- Front-end code edit data

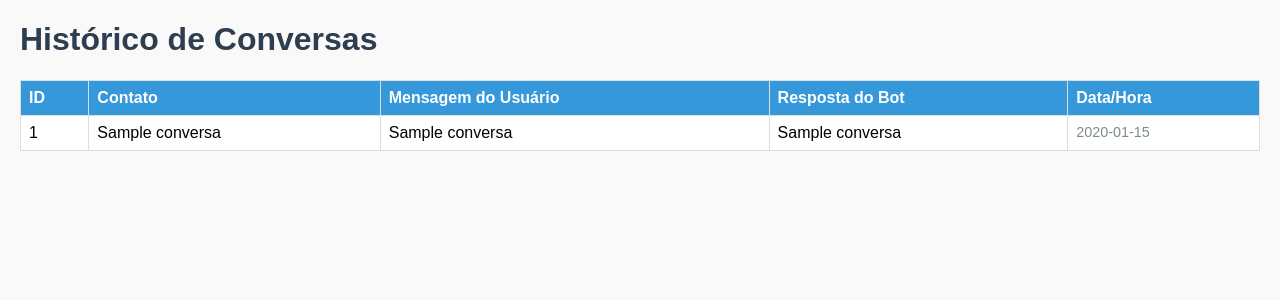
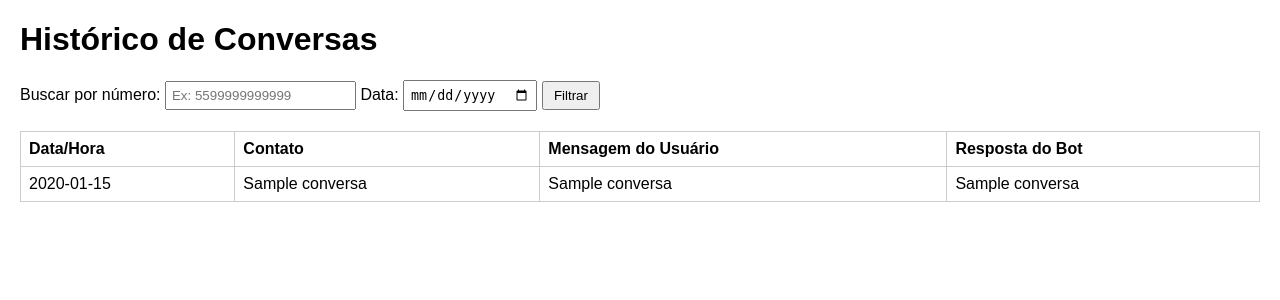
Before and after one commit to sementeviva/Teste-bot, a Flask app: page /conversas in a window 1280 px wide. Shown: the top 300 px of the page. Run offline with Flask 3, Linux system fonts and the light colour scheme; a database or web service that is not in the repository returns one stand-in record (values such as "Sample title"); some libraries are stand-ins or nearby versions.

Commit message:
Update conversas.html

```diff
--- a/templates/conversas.html
+++ b/templates/conversas.html
@@ -1,68 +1,44 @@
 <!DOCTYPE html>
-<html lang="pt-BR">
+<html>
 <head>
-    <meta charset="UTF-8" />
     <title>Histórico de Conversas</title>
     <style>
-        body {
-            font-family: Arial, sans-serif;
-            margin: 20px;
-            background-color: #f9f9f9;
-        }
-        h1 {
-            color: #2c3e50;
-        }
-        table {
-            border-collapse: collapse;
-            width: 100%;
-            background-color: white;
-        }
-        th, td {
-            border: 1px solid #ddd;
-            padding: 8px;
-            vertical-align: top;
-        }
-        th {
-            background-color: #3498db;
-            color: white;
-            text-align: left;
-        }
-        tr:nth-child(even){
-            background-color: #f2f2f2;
-        }
-        .timestamp {
-            color: #7f8c8d;
-            font-size: 0.9em;
-        }
+        body { font-family: Arial, sans-serif; margin: 20px; }
+        table { width: 100%; border-collapse: collapse; margin-top: 20px; }
+        th, td { padding: 8px; border: 1px solid #ccc; text-align: left; }
+        form { margin-bottom: 20px; }
+        input[type="text"], input[type="date"] { padding: 5px; }
+        button { padding: 5px 10px; }
     </style>
 </head>
 <body>
     <h1>Histórico de Conversas</h1>
+
+    <form method="POST">
+        <label>Buscar por número:
+            <input type="text" name="contato" value="{{ contato or '' }}" placeholder="Ex: 5599999999999">
+        </label>
+        <label>Data:
+            <input type="date" name="data" value="{{ data or '' }}">
+        </label>
+        <button type="submit">Filtrar</button>
+    </form>
+
     <table>
-        <thead>
         <tr>
-                <th>ID</th>
+            <th>Data/Hora</th>
             <th>Contato</th>
             <th>Mensagem do Usuário</th>
             <th>Resposta do Bot</th>
-                <th>Data/Hora</th>
         </tr>
-        </thead>
-        <tbody>
-            {% for conv in conversas %}
+        {% for row in conversas %}
         <tr>
-                <td>{{ conv[0] }}</td>
-                <td>{{ conv[1] }}</td>
-                <td>{{ conv[2] | e }}</td>
-                <td>{{ conv[3] | e }}</td>
-                <td class="timestamp">{{ conv[4].strftime("%d/%m/%Y %H:%M:%S") }}</td>
-            </tr>
-            {% else %}
-            <tr>
-                <td colspan="5">Nenhuma conversa encontrada.</td>
+            <td>{{ row[4].strftime('%d/%m/%Y %H:%M') }}</td>
+            <td>{{ row[1] }}</td>
+            <td>{{ row[2] }}</td>
+            <td>{{ row[3] }}</td>
         </tr>
         {% endfor %}
-        </tbody>
     </table>
 </body>
 </html>
```
Lines whose indentation alone changed are shown as unchanged.
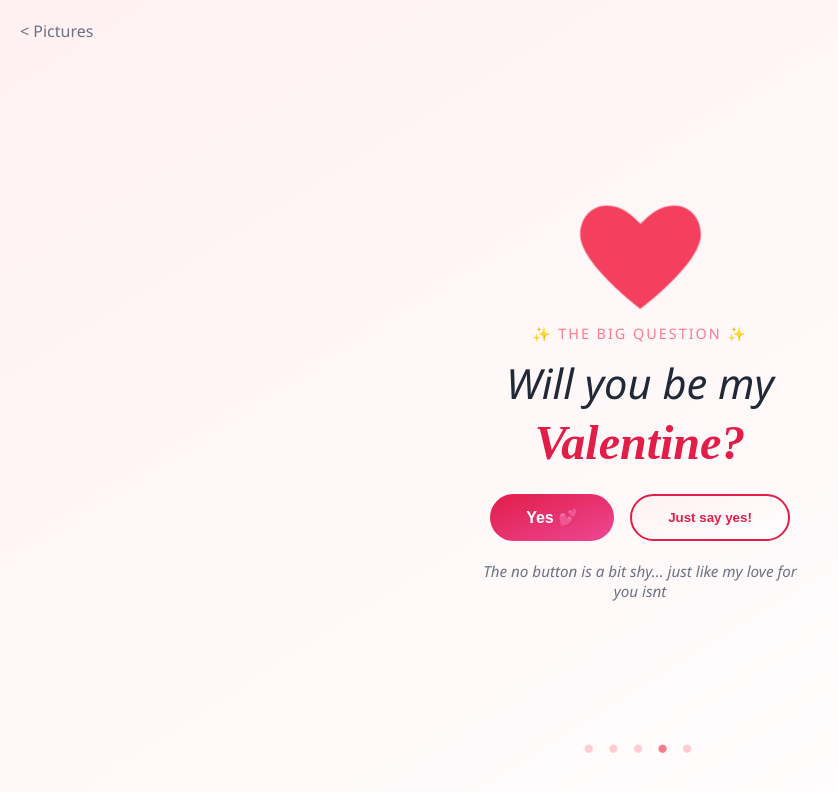
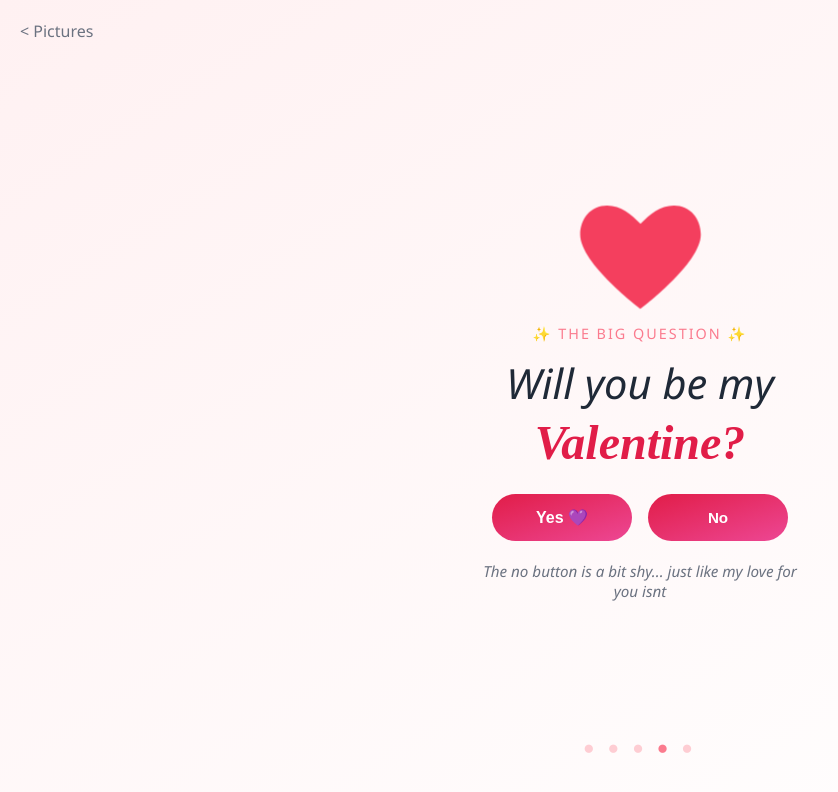
Before and after one commit to Abid-Chowdhury/valentinesxt, a React (Create React App) app: page /Question in a window 1280 px wide. Shown: the top 792 px of the page, without its empty margins (0-838 px from the left). Built offline with nearby package versions, Linux system fonts and the light colour scheme.

Commit message:
Updated shy-btn. renamed to no-btn

```diff
--- a/src/index.css
+++ b/src/index.css
@@ -331,28 +331,47 @@ body {
 /* Pink YES button (reuse valentine theme) */
 .yes-btn {
   margin: 0;
+  width: 140px;
+
 }
 
 /* White shy button */
-.shy-btn {
+.no-btn {
+  /* display: block; */
   padding: 14px 36px;
   border-radius: 30px;
-  border: 2px solid var(--dark-red);
-  background: linear-gradient(to bottom right, var(--background-gradient-start), var(--background-gradient-end));
-  color: var(--dark-red);
+  border: none;
+  background: linear-gradient(to bottom right, var(--dark-red), var(--pink));
+  color: var(--white);
   font-weight: bold;
   cursor: pointer;
+  /* margin: 24px auto; */
   transition: all 0.3s ease;
+  font-size: 1rem;
+  width: 140px;
 }
 
-.shy-btn:hover {
+.no-btn:hover {
   background: linear-gradient(to bottom right, var(--light-red), var(--pink));
   color: var(--white);
+  transform: scale(1.05);
 }
 
 /* Text under buttons */
 .shy-text {
   margin-top: 20px;
+  font-size: 0.95rem;
+  max-width: 320px;
+}
+
+.no-btn::after {
+  content: "No";
+  font-size: 0.95rem;
+  max-width: 320px;
+}
+
+.no-btn:hover::after {
+  content: "YES 💜";
   font-size: 0.95rem;
   max-width: 320px;
 }
--- a/src/pages/Question.js
+++ b/src/pages/Question.js
@@ -21,8 +21,8 @@ export default function Question() {
     <div className="question-text">Will you be my</div>
     <div className="valentine-text">Valentine?</div>
     <div className="question-buttons">
-      <button className="button yes-btn" onClick={() => navigate("/Success")}>Yes 💕</button>
-      <button className="shy-btn" onClick={() => navigate("/success")}>Just say yes!</button>
+      <button className="button yes-btn" onClick={() => navigate("/Success")}>Yes 💜</button>
+      <button className="no-btn" onClick={() => navigate("/success")}></button>
     </div>
 
     <div className="shy-text quote">
```
Also changed, not shown: src/Things to Add.txt.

- Exercise requirements
Filter the entries down to the lines that include the string "color".

- Reply
-            background-color: #f9f9f9;
-            color: #2c3e50;
-            background-color: white;
-            background-color: #3498db;
-            color: white;
-            background-color: #f2f2f2;
-            color: #7f8c8d;
-  color: var(--dark-red);
+  color: var(--white);
   color: var(--white);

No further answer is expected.